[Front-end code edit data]

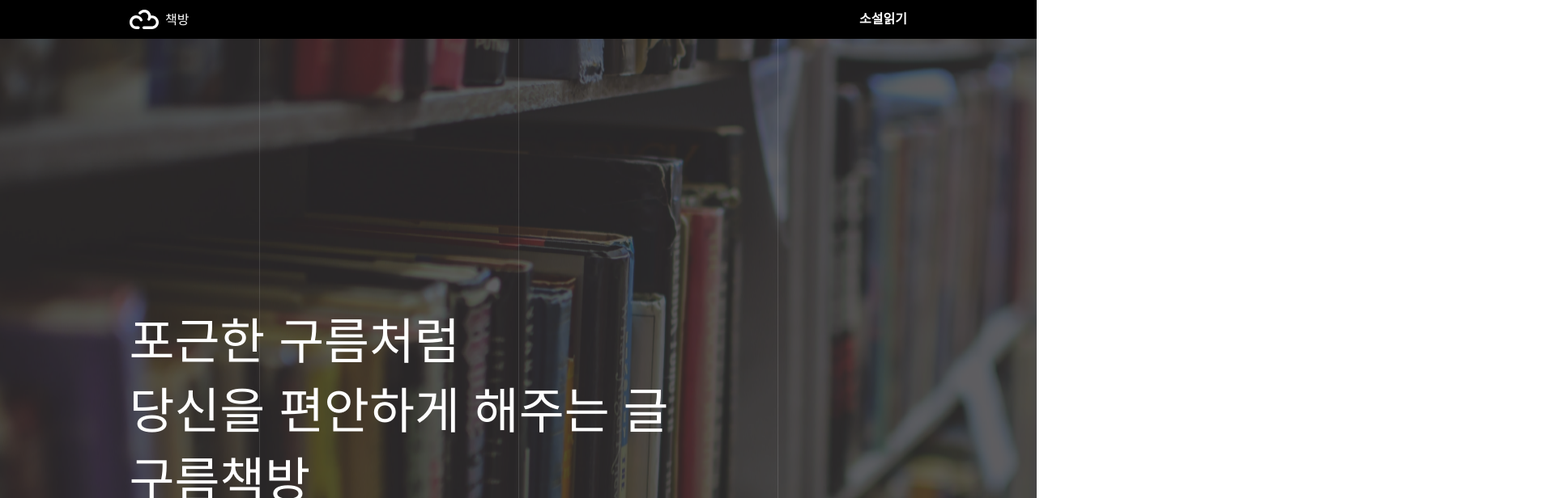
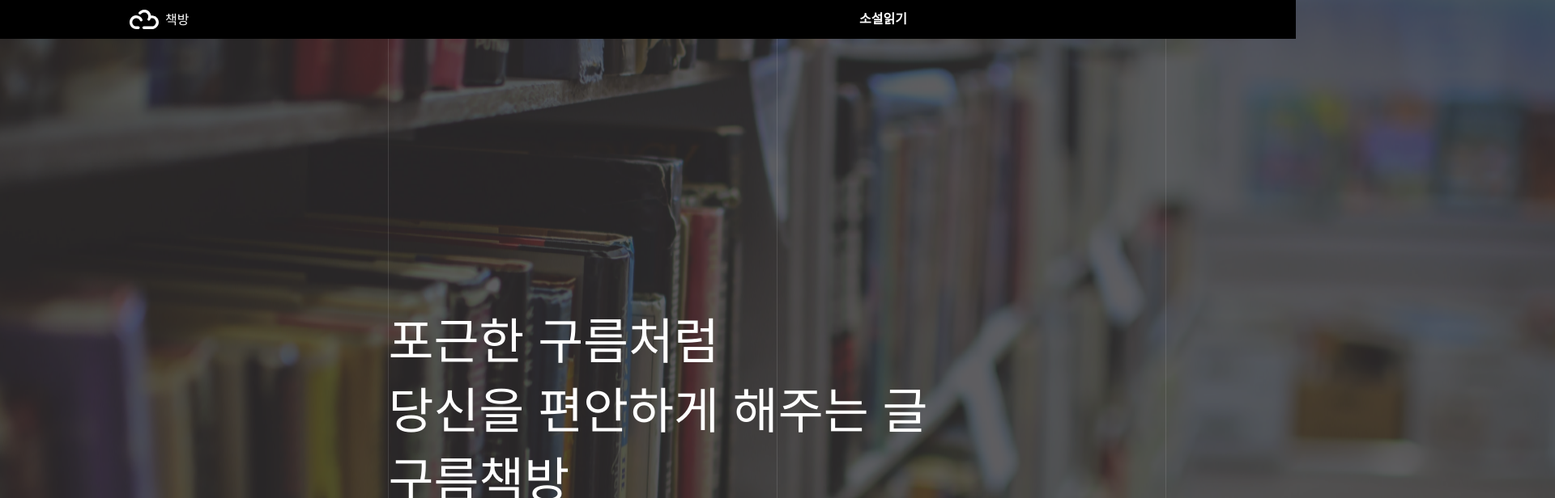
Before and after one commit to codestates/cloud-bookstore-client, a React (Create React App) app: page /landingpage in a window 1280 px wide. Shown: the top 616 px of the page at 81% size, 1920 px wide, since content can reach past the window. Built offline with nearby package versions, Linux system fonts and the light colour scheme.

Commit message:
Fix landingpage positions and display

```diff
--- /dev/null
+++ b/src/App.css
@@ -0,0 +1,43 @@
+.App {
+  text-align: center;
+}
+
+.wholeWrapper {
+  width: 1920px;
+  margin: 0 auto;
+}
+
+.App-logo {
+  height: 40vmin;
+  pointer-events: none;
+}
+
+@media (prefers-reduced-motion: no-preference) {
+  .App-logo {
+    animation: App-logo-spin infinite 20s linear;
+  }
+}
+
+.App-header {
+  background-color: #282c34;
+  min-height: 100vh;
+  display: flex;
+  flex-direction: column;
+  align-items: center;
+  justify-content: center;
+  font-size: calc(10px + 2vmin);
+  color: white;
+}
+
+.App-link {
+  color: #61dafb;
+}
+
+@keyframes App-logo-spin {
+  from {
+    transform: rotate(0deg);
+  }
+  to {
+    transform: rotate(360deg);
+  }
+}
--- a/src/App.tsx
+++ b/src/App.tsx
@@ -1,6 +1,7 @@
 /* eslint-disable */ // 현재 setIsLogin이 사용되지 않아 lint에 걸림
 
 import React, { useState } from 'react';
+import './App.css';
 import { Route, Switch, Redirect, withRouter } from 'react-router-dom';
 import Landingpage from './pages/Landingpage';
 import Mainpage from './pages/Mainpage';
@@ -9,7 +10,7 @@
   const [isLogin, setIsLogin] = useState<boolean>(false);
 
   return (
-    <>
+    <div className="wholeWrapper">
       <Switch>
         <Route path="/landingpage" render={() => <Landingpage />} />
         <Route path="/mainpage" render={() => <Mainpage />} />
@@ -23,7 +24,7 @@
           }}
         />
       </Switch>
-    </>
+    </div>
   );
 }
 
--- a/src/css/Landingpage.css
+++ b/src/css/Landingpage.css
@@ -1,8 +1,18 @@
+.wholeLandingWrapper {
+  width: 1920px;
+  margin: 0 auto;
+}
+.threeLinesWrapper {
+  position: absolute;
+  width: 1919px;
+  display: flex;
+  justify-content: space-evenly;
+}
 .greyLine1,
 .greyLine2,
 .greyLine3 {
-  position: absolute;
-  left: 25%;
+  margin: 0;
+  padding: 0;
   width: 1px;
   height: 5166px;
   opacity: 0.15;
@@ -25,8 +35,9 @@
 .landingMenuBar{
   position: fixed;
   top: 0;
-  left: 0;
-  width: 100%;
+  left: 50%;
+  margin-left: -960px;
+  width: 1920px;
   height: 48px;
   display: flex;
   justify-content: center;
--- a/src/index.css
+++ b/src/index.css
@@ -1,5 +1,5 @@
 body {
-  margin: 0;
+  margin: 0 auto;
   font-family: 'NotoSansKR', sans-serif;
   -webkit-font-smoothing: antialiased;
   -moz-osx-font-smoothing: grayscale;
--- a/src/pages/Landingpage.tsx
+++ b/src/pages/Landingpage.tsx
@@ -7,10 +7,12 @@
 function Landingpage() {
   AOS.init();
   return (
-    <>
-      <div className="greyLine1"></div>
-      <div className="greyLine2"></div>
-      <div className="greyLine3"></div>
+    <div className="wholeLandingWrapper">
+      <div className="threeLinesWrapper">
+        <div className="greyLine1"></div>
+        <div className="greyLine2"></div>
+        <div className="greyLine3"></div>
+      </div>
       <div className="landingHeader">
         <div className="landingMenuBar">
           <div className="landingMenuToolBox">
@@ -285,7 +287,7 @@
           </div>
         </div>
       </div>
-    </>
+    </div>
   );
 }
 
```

* * *

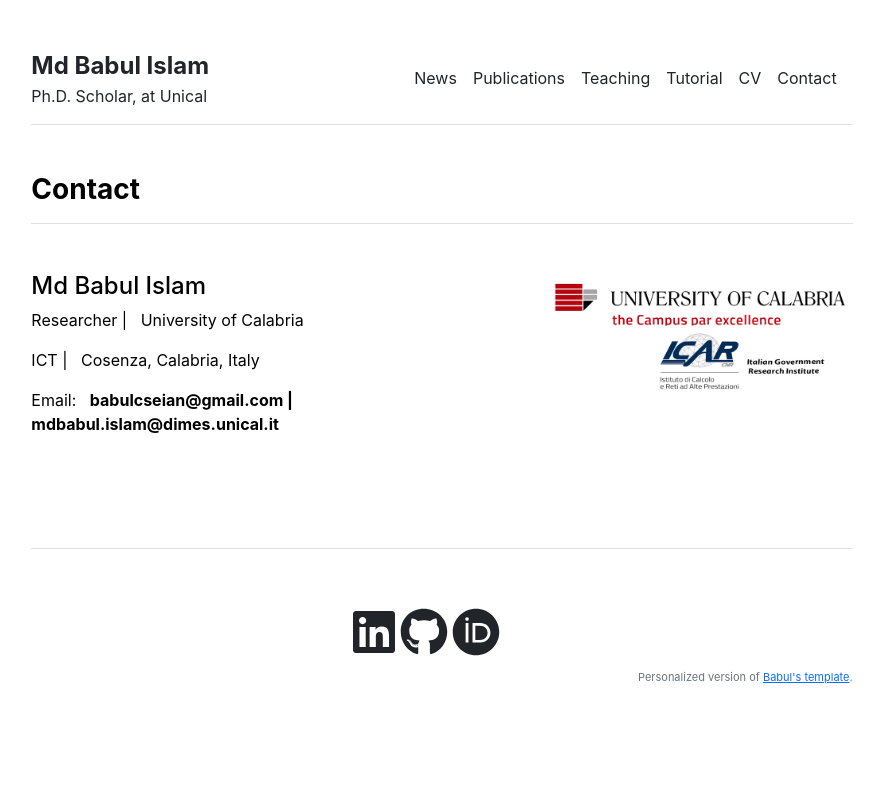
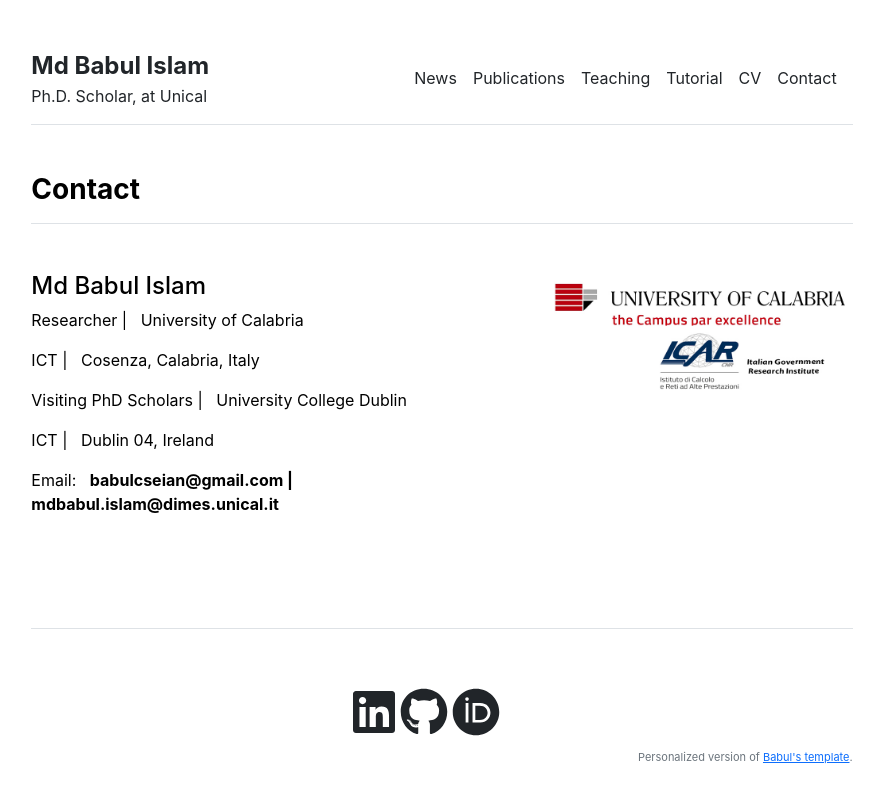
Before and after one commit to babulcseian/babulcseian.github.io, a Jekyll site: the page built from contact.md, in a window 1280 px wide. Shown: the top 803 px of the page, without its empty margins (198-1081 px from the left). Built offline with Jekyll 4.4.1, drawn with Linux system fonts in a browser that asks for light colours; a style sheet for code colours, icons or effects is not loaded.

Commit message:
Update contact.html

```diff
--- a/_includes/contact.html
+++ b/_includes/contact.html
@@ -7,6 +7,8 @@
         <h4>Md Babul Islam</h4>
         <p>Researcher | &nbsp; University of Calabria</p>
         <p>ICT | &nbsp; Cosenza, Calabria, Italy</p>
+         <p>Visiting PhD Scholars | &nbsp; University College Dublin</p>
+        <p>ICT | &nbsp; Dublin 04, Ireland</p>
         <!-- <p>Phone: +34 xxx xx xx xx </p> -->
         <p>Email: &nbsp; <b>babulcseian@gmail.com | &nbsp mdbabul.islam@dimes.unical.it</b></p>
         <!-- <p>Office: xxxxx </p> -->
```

## Description of the task
The lines holding the word "height" are the answer. Find them in the entries and copy them.

## Solved exercise
+  height: 40vmin;
+  min-height: 100vh;
   height: 5166px;
   height: 48px;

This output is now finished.